Problem:
Could you show all lines in the entries below that contain the string "false"?

● ● ● ● ● ● ●

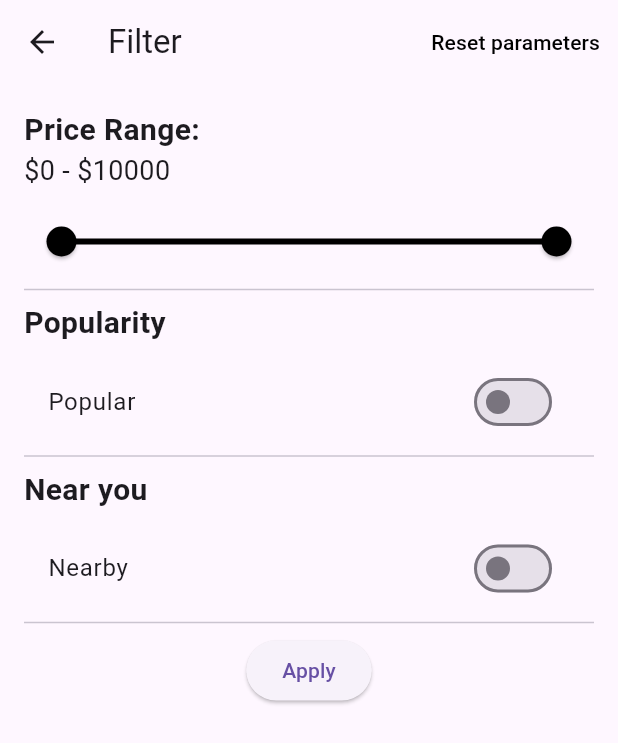
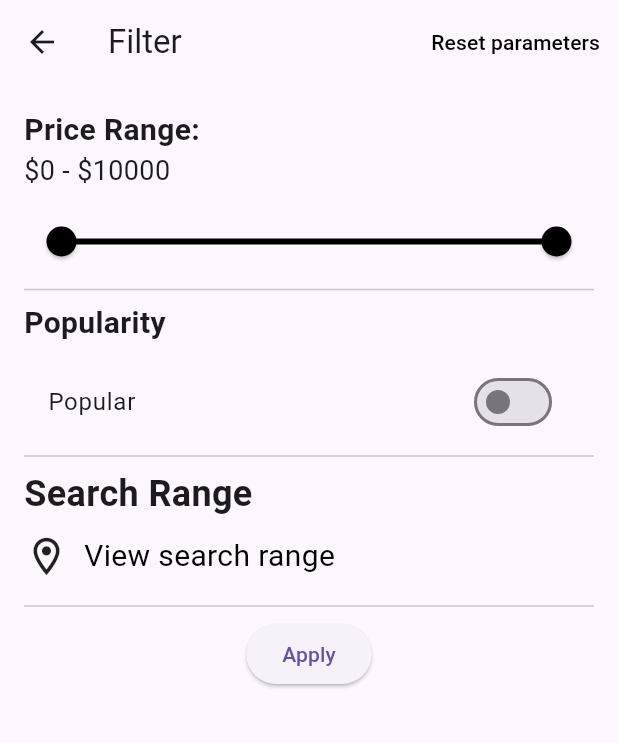
Before and after one commit to the-code-team/PostIn-App, a Flutter app: the EventsFilterPage screen opened directly, on a phone screen of 412 x 824 dp. Shown: the top 743 px of the screen. Run offline on Flutter 3.47's test engine with Material 3 defaults, Android fonts, the phone set to English and light mode, and no system bars; our stand-ins replace flutter_map, latlong2; statements that could not run were skipped.

Commit message:
feat: searchRange

```diff
--- a/lib/components/filter/filterPage.dart
+++ b/lib/components/filter/filterPage.dart
@@ -8,7 +8,6 @@ class EventsFilterPage extends StatefulWidget {
 class _EventsFilterPageState extends State<EventsFilterPage> {
   // Variables to store filter states
   bool _isPopularSelected = false;
-  bool _isNearbySelected = false;
   RangeValues _priceRange = RangeValues(0, 10000);
 
   @override
@@ -22,7 +21,6 @@ class _EventsFilterPageState extends State<EventsFilterPage> {
               // Reset all parameters
               setState(() {
                 _isPopularSelected = false;
-                _isNearbySelected = false;
                 _priceRange = RangeValues(0, 10000);
               });
             },
@@ -69,22 +67,37 @@ class _EventsFilterPageState extends State<EventsFilterPage> {
             ),
             Divider(),
             Text(
-              'Near you',
+              'Search Range',
               style: TextStyle(
-                fontSize: 20,
+                fontSize: 24, // Aumentado el tamaño del texto
                 fontWeight: FontWeight.bold,
               ),
             ),
             SizedBox(height: 10),
-            SwitchListTile(
-              title: Text('Nearby'),
-              value: _isNearbySelected,
-              onChanged: (value) {
-                setState(() {
-                  _isNearbySelected = value;
-                });
+            GestureDetector(
+              onTap: () {
+                // Navigate to another screen
+                Navigator.push(
+                  context,
+                  MaterialPageRoute(builder: (context) => AnotherScreen()),
+                );
               },
+              child: Row(
+                children: [
+                  Icon(Icons.location_on_outlined,
+                      size: 30), // Aumentado el tamaño del icono
+                  SizedBox(width: 10),
+                  Text(
+                    'View search range',
+                    style: TextStyle(
+                      color: Theme.of(context).primaryColor,
+                      fontSize: 20, // Aumentado el tamaño del texto
+                    ),
+                  ),
+                ],
+              ),
             ),
+            SizedBox(height: 10),
             Divider(),
             Center(
               child: ElevatedButton(
@@ -97,6 +110,20 @@ class _EventsFilterPageState extends State<EventsFilterPage> {
             ),
           ],
         ),
+      ),
+    );
+  }
+}
+
+class AnotherScreen extends StatelessWidget {
+  @override
+  Widget build(BuildContext context) {
+    return Scaffold(
+      appBar: AppBar(
+        title: Text('Nearby Events'),
+      ),
+      body: Center(
+        child: Text('List of nearby events will be displayed here.'),
       ),
     );
   }
```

● ● ● ● ● ● ●

Answer:
   bool _isPopularSelected = false;
-  bool _isNearbySelected = false;
                 _isPopularSelected = false;
-                _isNearbySelected = false;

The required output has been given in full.